Kind of a strange holiday, in that its modern form has nothing to do with the early Christian martyrs it originally honored (Saint Valentine of Rome and Saint Valentine of Terni, as well as possibly some other guy who was martyred in Africa). As in, absolutely nothing. The closest this holiday gets to a link with old traditions is Lupercalia (a fertility festival in ancient Rome) and the festival of Juno Februa (celebrating Juno “the purifier” in the rest of the Roman Empire). The original link between Valentines and romantic love was a few lines from Chaucer’s Parlement of Foules, which translate into normal English as “For this was Saint Valentine’s Day, when every bird cometh there to choose his mate.” He was actually referring, probably, to St. Valentine of Genoa’s feast day, May 2, since February is a weird time for birds in England to be mating. It is certain that being somone’s “Valentine” was a common phrase in England by Shakespeare’s time, since Ophelia uses the phrase in a song while insane:
To-morrow is Saint Valentine’s Day,
All in the morning betime,
And I a maid at your window
To be your Valentine.
Which sounds very sweet until the narrative reveals that the man in question promised to marry the girl, had sex with her, and then dumped her. That really sucks in medieval Denmark (or Elizabethan England).

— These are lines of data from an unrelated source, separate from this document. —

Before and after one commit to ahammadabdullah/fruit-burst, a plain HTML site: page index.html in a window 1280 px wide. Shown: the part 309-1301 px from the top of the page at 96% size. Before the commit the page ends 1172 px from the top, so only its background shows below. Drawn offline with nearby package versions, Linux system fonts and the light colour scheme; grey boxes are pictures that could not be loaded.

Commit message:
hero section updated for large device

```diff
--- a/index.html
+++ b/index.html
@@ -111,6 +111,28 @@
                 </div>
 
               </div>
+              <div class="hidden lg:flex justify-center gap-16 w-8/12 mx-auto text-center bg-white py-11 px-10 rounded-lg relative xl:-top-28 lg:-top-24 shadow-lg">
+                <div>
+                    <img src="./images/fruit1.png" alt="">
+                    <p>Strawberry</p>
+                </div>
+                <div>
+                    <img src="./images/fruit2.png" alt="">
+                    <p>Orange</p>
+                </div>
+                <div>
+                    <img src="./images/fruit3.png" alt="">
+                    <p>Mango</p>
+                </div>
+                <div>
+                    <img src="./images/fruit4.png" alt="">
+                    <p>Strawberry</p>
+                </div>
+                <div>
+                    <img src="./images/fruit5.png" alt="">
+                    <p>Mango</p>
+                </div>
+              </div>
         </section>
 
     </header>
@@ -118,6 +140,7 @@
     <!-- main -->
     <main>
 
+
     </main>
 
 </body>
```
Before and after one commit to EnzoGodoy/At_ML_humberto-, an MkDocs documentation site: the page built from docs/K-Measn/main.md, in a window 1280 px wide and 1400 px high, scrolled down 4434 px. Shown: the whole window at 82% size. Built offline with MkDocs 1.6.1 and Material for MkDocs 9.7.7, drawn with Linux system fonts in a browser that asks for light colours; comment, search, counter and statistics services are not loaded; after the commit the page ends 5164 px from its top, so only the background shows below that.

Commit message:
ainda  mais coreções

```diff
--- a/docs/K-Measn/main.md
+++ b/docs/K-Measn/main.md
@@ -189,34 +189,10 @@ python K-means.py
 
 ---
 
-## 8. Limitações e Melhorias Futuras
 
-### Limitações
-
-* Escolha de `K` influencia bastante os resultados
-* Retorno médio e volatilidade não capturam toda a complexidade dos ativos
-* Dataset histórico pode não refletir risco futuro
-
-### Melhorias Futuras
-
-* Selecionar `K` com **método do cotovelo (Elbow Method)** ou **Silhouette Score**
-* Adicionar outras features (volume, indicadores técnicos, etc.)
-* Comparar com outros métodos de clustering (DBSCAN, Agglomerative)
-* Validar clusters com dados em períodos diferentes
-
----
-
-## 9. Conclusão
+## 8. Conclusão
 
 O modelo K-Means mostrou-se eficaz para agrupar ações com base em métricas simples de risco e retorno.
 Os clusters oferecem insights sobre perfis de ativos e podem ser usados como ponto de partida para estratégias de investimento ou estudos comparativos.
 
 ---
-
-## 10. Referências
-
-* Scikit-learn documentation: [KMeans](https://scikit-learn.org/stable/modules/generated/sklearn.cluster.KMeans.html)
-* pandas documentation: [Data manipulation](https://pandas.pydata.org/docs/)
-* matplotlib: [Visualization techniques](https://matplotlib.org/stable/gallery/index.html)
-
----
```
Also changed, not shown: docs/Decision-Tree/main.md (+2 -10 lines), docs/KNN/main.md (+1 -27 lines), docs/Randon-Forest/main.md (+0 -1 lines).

Wow, that was way more research than I was planning to do for this. Personal thoughts: Valentine’s Day is a scam by candy and jewelry companies to make huge profits (especially in Japan. Look it up). That doesn’t mean it isn’t sort of fun, though. Do I mind being single today? Not really. Cuts down on the workload, that’s for sure.